We settled on the salsa club we had gone to the night before for $5 to get into, but when we got in saw there wasn't much room to sit, so the girls went to the bar and the guys grabbed a small table to play some speed quarters. What we discovered, however, was that it was a dead table and that Ecuadorian quarters don't bounce as well as American quarters. The locals around us were watching as we played, slightly amused.

We played for a while, and the drinks started to kick in quickly. A table next to us was filled with 4 women and a man, and Russell was soon dancing with one of them. What we later found out was that the girl was 15, though we all would have guessed in her 20s. The man was the father and the women were his daughters and wife. They thought it was funny, but Russell was not happy, espeically since he'd given her his number. Casey and Lara left a little earlier than everyone else, and the rest of us were there until about 2:30 a.m. trying to settle the tab, which had risen to about $115 including the tax, which we hadn't seen coming. So as usual, one or two people had to spend much more than everyone else just to leave in one piece.

We went back home to pass out and wake up early to go sight seeing the next day. Finally, I would be ready to take my camera out with me and take some pictures of the city.

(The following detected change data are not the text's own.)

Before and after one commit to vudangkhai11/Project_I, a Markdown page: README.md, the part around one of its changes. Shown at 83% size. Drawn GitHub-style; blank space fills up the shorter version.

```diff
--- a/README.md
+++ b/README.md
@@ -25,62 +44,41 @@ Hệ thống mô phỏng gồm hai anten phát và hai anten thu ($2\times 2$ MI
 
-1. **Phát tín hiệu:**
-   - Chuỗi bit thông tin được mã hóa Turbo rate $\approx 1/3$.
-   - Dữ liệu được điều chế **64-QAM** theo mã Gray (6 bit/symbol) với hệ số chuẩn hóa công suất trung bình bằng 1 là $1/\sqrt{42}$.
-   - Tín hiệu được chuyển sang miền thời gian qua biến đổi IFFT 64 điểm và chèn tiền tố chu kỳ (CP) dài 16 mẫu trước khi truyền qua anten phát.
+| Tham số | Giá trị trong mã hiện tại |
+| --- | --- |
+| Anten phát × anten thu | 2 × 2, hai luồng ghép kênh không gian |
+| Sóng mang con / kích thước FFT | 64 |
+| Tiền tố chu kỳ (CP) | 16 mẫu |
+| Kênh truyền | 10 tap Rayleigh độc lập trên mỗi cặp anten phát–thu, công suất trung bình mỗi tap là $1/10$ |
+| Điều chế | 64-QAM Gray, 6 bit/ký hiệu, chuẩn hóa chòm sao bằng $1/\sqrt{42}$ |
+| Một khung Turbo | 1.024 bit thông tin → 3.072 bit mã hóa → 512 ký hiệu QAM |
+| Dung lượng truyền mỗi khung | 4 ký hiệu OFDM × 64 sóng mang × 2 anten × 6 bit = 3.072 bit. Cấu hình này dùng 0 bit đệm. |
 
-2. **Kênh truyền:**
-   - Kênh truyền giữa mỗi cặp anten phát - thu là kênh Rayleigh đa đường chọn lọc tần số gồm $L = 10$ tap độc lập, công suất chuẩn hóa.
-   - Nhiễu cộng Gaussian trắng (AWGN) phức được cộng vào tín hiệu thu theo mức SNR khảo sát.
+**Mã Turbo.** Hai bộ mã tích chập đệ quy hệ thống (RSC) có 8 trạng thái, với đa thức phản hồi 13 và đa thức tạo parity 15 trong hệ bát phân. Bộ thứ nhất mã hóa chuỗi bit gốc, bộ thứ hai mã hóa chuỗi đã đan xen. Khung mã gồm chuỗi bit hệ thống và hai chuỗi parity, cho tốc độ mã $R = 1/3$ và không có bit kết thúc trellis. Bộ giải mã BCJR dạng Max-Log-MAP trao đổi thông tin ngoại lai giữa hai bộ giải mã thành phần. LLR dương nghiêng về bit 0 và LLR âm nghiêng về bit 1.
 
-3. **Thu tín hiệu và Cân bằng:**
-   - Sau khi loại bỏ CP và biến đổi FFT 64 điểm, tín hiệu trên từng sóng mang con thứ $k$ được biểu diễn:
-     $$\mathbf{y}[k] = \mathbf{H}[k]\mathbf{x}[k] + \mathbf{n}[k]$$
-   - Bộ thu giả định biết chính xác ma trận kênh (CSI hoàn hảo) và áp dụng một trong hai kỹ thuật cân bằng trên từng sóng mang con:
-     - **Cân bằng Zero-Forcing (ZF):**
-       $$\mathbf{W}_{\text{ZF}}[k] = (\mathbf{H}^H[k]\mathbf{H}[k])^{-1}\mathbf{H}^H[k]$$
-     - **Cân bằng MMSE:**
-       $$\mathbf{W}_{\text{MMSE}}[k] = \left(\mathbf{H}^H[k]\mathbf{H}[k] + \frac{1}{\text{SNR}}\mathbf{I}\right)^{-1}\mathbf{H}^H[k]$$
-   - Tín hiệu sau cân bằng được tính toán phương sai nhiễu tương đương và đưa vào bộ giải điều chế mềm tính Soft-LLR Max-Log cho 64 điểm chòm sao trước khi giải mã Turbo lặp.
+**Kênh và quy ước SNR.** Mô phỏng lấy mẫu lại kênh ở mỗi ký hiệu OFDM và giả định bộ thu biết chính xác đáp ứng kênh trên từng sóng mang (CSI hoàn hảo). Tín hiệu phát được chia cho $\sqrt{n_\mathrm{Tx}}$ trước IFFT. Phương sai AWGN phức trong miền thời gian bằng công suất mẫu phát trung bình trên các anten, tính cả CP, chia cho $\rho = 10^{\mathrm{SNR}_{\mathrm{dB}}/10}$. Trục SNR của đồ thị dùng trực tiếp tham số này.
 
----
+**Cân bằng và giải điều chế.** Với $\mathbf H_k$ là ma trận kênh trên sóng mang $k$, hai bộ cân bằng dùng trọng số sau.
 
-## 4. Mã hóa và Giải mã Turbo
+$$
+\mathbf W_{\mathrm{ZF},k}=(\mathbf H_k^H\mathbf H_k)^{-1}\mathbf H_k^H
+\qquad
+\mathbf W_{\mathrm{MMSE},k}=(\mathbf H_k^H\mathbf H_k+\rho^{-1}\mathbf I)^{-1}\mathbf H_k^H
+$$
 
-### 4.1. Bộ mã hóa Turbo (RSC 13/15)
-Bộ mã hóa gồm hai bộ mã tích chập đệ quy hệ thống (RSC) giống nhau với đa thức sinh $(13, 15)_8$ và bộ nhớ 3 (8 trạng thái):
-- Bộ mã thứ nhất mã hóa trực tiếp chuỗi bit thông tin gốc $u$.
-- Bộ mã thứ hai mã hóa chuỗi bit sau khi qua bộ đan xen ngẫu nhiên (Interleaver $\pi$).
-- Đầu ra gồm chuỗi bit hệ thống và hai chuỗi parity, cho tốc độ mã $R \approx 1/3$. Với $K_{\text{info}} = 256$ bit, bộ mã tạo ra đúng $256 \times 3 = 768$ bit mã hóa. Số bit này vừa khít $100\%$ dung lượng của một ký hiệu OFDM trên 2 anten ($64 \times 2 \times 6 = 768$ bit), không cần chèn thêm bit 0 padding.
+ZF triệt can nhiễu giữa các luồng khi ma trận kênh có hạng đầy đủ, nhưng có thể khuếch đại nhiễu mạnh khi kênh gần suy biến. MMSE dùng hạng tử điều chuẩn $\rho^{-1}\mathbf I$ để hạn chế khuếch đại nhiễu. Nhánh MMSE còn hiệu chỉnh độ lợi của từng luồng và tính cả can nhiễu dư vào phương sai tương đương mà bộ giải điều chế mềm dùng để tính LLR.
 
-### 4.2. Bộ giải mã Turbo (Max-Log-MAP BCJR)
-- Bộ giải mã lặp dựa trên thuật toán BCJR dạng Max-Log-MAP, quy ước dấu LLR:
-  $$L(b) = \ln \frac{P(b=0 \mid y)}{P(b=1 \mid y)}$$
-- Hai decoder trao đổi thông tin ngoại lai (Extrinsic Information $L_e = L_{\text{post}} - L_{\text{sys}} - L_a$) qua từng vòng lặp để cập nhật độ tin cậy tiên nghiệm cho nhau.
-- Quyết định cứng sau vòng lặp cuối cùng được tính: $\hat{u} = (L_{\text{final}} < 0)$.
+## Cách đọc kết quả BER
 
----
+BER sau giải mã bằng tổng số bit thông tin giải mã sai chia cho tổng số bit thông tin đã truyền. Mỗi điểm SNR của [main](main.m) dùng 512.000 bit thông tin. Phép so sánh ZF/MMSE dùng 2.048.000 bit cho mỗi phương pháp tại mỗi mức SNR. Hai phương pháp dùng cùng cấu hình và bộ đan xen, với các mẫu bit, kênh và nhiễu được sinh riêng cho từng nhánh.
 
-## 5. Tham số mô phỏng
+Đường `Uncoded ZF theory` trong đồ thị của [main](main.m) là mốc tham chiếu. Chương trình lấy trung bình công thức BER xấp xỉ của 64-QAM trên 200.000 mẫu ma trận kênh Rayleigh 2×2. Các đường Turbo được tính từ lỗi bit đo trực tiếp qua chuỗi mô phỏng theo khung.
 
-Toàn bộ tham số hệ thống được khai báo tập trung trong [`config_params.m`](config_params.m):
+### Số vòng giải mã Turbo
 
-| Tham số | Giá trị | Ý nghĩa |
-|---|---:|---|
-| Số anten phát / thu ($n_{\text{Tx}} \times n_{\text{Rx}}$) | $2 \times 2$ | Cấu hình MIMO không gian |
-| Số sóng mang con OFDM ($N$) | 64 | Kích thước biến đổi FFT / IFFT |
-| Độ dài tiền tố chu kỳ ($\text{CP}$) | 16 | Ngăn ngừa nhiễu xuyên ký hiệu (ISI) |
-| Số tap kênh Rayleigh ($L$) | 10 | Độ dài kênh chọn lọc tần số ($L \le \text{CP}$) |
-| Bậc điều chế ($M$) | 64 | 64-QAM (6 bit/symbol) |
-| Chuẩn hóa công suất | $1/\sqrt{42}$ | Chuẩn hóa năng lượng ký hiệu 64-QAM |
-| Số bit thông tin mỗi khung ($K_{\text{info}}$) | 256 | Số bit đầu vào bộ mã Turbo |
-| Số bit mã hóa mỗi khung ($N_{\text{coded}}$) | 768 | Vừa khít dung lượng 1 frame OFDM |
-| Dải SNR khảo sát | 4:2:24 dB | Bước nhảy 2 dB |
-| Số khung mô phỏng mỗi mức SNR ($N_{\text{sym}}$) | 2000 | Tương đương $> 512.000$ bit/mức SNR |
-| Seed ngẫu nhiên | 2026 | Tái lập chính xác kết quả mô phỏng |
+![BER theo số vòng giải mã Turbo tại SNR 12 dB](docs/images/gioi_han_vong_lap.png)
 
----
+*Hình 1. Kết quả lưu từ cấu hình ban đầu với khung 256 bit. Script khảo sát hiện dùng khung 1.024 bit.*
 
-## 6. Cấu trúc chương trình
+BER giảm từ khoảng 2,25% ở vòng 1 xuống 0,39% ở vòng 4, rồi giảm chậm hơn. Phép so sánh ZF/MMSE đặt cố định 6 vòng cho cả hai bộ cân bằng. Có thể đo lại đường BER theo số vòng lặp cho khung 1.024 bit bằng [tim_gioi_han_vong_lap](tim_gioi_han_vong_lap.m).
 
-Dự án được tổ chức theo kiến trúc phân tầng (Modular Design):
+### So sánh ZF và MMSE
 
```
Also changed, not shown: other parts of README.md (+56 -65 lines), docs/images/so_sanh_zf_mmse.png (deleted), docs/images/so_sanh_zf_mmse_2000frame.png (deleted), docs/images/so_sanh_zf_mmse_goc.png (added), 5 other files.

Continued in Part 3...

Above: The cathedral, slightly blocked by decorations, an indigenous woman (chola in Quechua), a large amount of people in the bed of a pick up truck (a normal thing here)